EPSRC Network on Evolvability in Biology & Software Systems

Evolvability, Genetics & Development in Natural and Constructed Systems: Abstracts of the EPSRC Evolvability Network Symposium

Tewin Bury Farm Hotel, Hertfordshire, England, UK
26-28 August 2003


University of Hertfordshire Computer Science Technical Report 389
C. L. Nehaniv, P. J. Bentley & S. Kumar (Editors)

Cell Wall Development in Diatoms - The Challenge to Understanding Pattern Control in a Unicell

Cell Wall Development in Diatoms - The Challenge to Understanding Pattern Control in a Unicell

EILEEN J. COX

Department of Botany, The Natural History Museum, Cromwell Road, London, SW7 5BD
United Kingdom

E.J.Cox@nhm.ac.uk
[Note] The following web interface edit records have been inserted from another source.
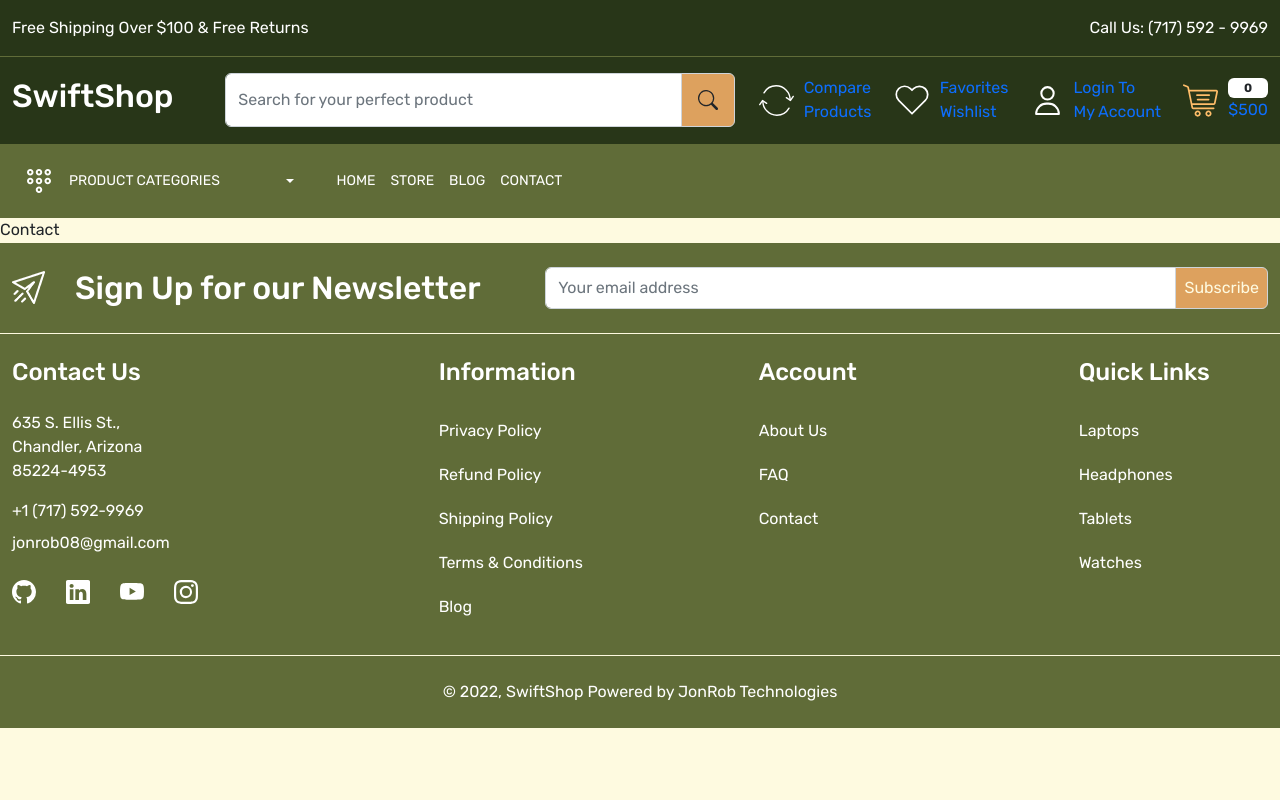
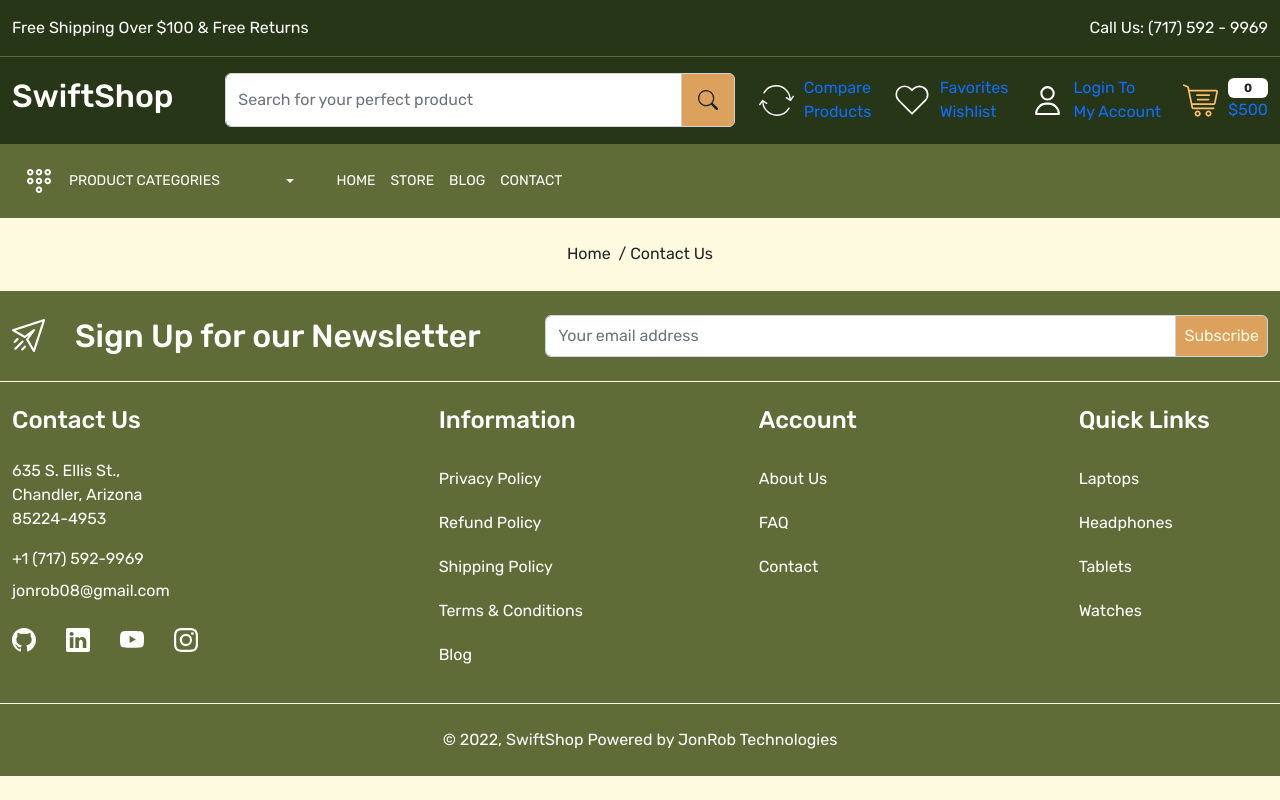
Before and after one commit to jonrob08/SwiftShop, a React (Create React App) app in the folder swiftshop/: page /contact in a window 1280 px wide. Built offline with nearby package versions, Linux system fonts and the light colour scheme; a web font is replaced by a local one.

Commit message:
chore: setting up contact page

```diff
--- a/swiftshop/src/pages/Contact.js
+++ b/swiftshop/src/pages/Contact.js
@@ -1,8 +1,14 @@
 import React from 'react'
+import Meta from '../components/Meta'
+import BreadCrumb from '../components/BreadCrumb'
 
 const Contact = () => {
+  const title = "Contact Us"
   return (
-    <div>Contact</div>
+    <>
+      <Meta title={title} />
+      <BreadCrumb title={title} />
+    </>
   )
 }
 
```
Diatoms are renowned for the possession of symmetrical, regularly patterned, silica cell walls, whose beauty has fascinated microscopists for over 150 years. Yet the biological pathways determining that pattern remain obscure. Similarly, the interaction between genetics and environment remains poorly understood and in many cases even intrinsic morphological variability due to size reduction is undocumented. Yet the very diversity and regularity of wall structure offers a possibly unique opportunity to investigate the relationships between genetics, gene expression, cell biology and environment in the formation of an inorganic structure by a unicellular protist. This talk will review the current state of knowledge about the cell biology of diatom cell wall morphogenesis. The diversity of wall structure between diatom genera offers an opportunity to determine whether different cellular components are involved with the formation of different structures, while variability in degree of development or arrangement of homologous structures within genera would allow the fine control of pattern to be investigated. It will also seek to illustrate some of the intrinsic morphological variability within species and how the peculiarities of the diatom life cycle may be exploited to understand pattern setting and control. Some of the more interesting issues include polarity setting, colony formation or break-up, and environmentally induced morphological variation: 1. Diatoms may exhibit an inherent polar asymmetry that is set de novo after sexual reproduction, whereas others are structurally symmetrical, but facultatively heteropolar. 2. Some species may exhibit morphological variability in response to changes in environmental conditions, and occasionally this can be dramatically demonstrated by the occurrence in a single cell of valves that would normally be identified as separate species. 3. Although intrinsically unicellular, some diatoms can form colonies in which cells are normally linked by interlocking spines, but intermittently able to separate by changing the shape of the spines. 4. Others may alternate between a potentially motile life-style and a non-motile one by modifying wall morphology.